- Opening Delimiter -

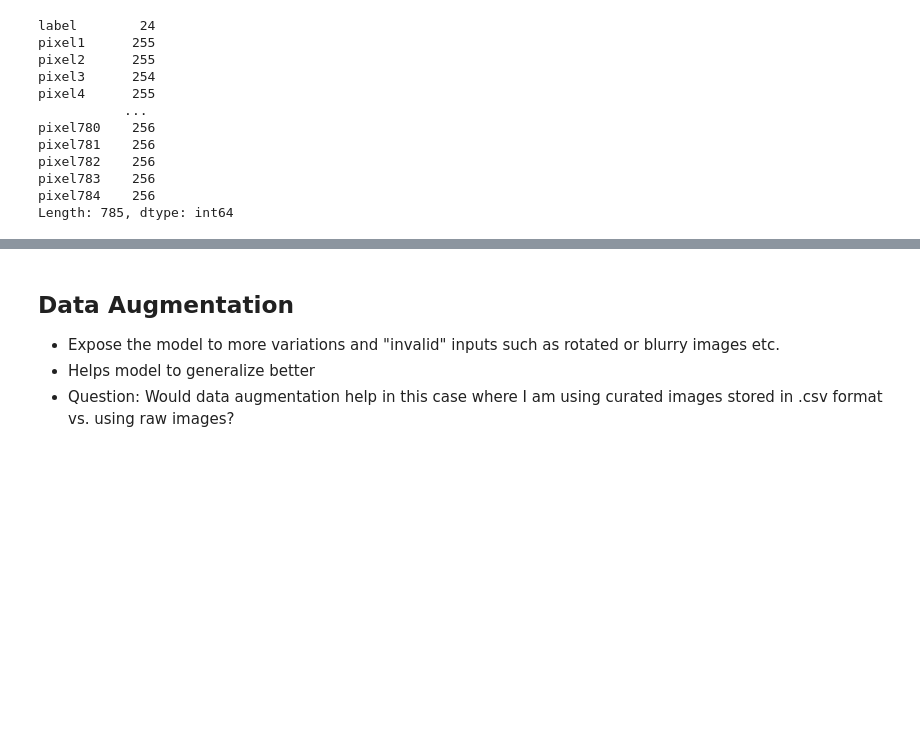
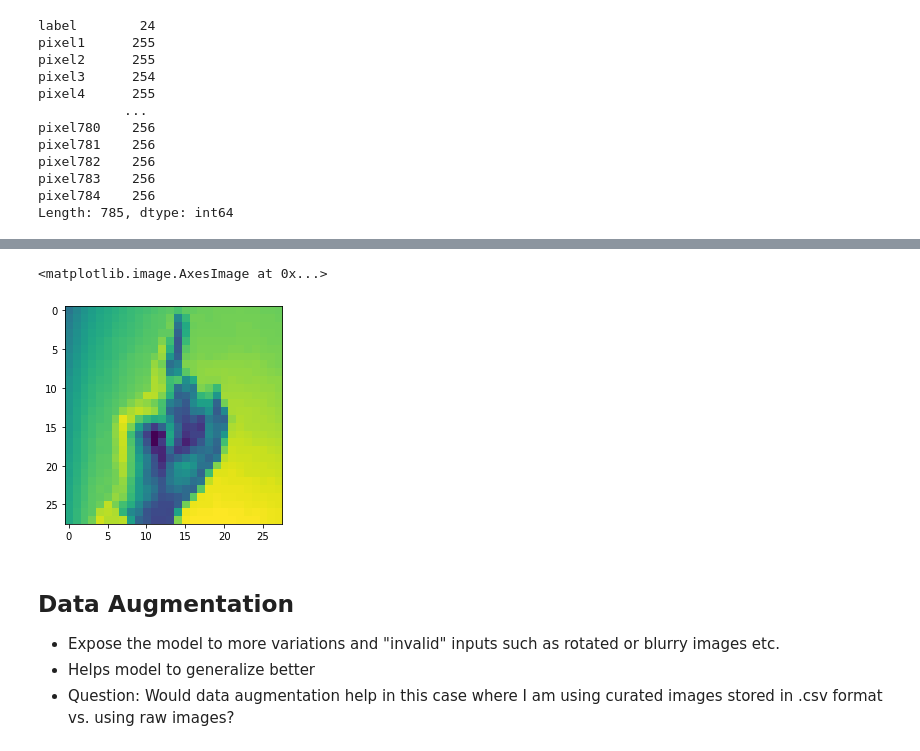
Before and after one commit to skirui-source/mle8-capstone, a Jupyter notebook: nb/asl_classifier_cnn.ipynb, the cells around one changed output, grey strips where cells are left out. Drawn from its saved outputs; the diff is of its cells as text; code cells hidden in the pictures; blank space fills up the shorter version.

```diff
--- a/nb/asl_classifier_cnn.ipynb
+++ b/nb/asl_classifier_cnn.ipynb
@@ -127,3 +148,8 @@ sns.countplot(labels);
+# %%
+plt.imshow(images[0].reshape(28,28))
+# %% [output]
+<matplotlib.image.AxesImage at 0x...>
+[figure, added]
 # %% [markdown]
 ## Data Augmentation
 - Expose the model to more variations and "invalid" inputs such as rotated or blurry images etc.
```
Also changed, not shown: parts of 50 cells of this notebook, 1 other file.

- Closing Delimiter -

The answer should be all lines from the entries above that hold the word "output".

Before and after one commit to skirui-source/mle8-capstone, a Jupyter notebook: nb/asl_classifier_cnn.ipynb, the cells around one changed output, grey strips where cells are left out. Drawn from its saved outputs; the diff is of its cells as text; code cells hidden in the pictures; blank space fills up the shorter version.
+# %% [output]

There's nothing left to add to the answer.